Contributed By Melissa Chen
The Marketplace Ministry elective began powerfully on Wednesday, May 26, opening with the C3 band from Sydney leading the crowd in rousing praise and worship. Phil Pringle spoke at the first of two sessions for this elective.
Pringle explained the importance of having a church ministry dedicated to influencing and leading people in the secular world to God, “We need as many influencers in the church as we can, who have sound and sane business practices.”
He started by challenging pastors attending to embrace these ministries by expanding and enlarging their concept of what a church should be.
“Some people are small-minded. Don’t be small-minded. The walls of the church need to be enlarged so all these ministries can be under the covering of the church. You need to release them into the world, then hold them accountable for growth, and don’t oppress them.”
“Make these ministries responsible for the growth of the church. I tell my ministry leaders that I’m not responsible for growth in the church, they are. I ensure that they can do this by putting round pegs into round holes, not square pegs in round holes.” Even though some businessmen might be too busy to attend church service regularly, Pringle explained, pastors ought to understand and help them get as much as possible out of the few times they do attend.
Every month, Pringle hosts a “Pastor’s Table”, where he gathers the influencers in society— such as the businessmen, the politicians, the media people—and shares his visions, dreams and plans with them. In this way, he explains, he lets the marketplace ministry grow the church through its influence.
“Influence is based on success and integrity,” he described, “it doesn’t work without one or the other.” A successful person without integrity will not be trusted to teach or mentor, while a “truthful person who is always on time and keeps his word,” but who is stagnant and unsuccessful will not be sought after. “If Bill Gates and Bob Lil’ John both came to speak, and tickets were priced at $50 each, I can tell you right now which ticket you’d buy,” he joked.
“The history of the Bible is based on powerful men—they were kings, leaders, businesspeople. It was not written by a holy man, sitting on top of a mountain, writing down good ideas that come into his head.” He gave examples of such leaders, like Abraham, Moses and Solomon who were either businessmen or very prosperous.
Despite the biblical proof, many Christians were raised in a culture that equates holiness with poverty. “The Bible is a rich man’s book!” he retorted, “If you follow what is written in this book, it’s gonna lead you to success, not poverty.”
Pringle encouraged the attendees to become “marketplace ministers” who would “take in the world, and bring it to God.”
“God loves to take what was in the world, sanctify it and use it against the darkness.” Pringle concluded by explaining the four principles of leadership: vision, goals, strategy and team.
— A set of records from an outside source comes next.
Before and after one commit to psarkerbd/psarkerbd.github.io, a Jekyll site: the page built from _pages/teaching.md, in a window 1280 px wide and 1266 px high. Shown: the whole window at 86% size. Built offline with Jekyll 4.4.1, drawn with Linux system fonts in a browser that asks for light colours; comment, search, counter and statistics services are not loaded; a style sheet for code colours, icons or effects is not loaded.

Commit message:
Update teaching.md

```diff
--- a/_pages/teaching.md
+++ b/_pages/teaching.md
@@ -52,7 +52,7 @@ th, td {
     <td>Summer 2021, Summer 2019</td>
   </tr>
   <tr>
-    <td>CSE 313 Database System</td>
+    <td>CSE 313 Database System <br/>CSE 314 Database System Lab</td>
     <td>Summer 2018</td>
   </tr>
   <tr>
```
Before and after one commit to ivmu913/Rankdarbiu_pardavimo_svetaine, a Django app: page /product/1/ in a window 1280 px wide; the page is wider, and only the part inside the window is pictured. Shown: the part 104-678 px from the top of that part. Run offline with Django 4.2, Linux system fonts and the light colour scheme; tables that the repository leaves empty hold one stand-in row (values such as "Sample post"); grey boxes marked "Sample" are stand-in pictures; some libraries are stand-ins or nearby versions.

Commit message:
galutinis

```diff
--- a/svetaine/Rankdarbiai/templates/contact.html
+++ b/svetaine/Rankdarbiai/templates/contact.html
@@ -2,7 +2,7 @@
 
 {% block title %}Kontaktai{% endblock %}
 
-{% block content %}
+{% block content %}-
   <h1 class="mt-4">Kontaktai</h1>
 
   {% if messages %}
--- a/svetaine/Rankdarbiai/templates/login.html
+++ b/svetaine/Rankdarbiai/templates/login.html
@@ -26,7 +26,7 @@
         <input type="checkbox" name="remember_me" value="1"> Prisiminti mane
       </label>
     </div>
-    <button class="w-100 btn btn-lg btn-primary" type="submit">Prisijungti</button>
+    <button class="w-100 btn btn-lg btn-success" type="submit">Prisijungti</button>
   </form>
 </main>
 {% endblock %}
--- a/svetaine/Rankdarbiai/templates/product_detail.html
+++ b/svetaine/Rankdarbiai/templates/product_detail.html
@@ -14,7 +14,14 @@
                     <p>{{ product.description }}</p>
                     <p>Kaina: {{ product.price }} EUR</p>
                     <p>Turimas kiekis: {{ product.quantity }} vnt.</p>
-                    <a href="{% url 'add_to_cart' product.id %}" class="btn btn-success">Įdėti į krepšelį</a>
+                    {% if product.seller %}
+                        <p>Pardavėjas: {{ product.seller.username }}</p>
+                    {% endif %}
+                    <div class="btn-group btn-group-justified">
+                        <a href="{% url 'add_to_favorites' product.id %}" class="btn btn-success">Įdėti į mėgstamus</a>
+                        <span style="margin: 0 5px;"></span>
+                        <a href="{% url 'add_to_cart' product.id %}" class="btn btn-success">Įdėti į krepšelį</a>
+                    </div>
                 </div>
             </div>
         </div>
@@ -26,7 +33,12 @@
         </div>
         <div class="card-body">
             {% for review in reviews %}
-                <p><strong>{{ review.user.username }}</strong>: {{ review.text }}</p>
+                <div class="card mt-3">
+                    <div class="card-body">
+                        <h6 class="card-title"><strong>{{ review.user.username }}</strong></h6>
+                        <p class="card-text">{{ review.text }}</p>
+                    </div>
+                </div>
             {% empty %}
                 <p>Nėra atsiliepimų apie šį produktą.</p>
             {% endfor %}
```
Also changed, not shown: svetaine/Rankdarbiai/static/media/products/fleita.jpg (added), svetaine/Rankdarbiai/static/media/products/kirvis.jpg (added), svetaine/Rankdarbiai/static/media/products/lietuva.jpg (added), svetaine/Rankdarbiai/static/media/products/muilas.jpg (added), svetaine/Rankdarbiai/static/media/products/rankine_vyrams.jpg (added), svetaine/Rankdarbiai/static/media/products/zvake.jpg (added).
The four interconnected principles stem one from the other.
“Without a vision, you can’t be a leader. You need a God-vision, not just a good vision; you need a God idea, not just a good idea,” Pringle said.
From the vision, measurable goals are created. “That are some goals that you need, like how to improve the weak areas in your life, and some that you desire, things that would be nice.”
With the goals clearly stated, a strategy can then be formed. “The Bible tells us to see the end from the beginning.”
Lastly, you have to share your vision with your team. “If you’re a boss, then you already have a team that works for you. But some of you run a sole business. ‘I don’t have a team,’ you say. Are you married? If you are, then you have a team! Even if you aren’t, you have a legal person, a banker and an accountant. That’s your team.”
“You need to regularly share your vision with your team. You need to remind them. If you have a vision, and you run with it, people are going to help you on your way.”
The session had a lasting impact on Charles Chee, 29, a career consultant. “Vision is really very important. Very often, teams do not know their leader’s vision. They follow the rules and directions given, but have no idea what the vision actually is. If we can catch this and bring it back to our workplace, the results will be awesome.”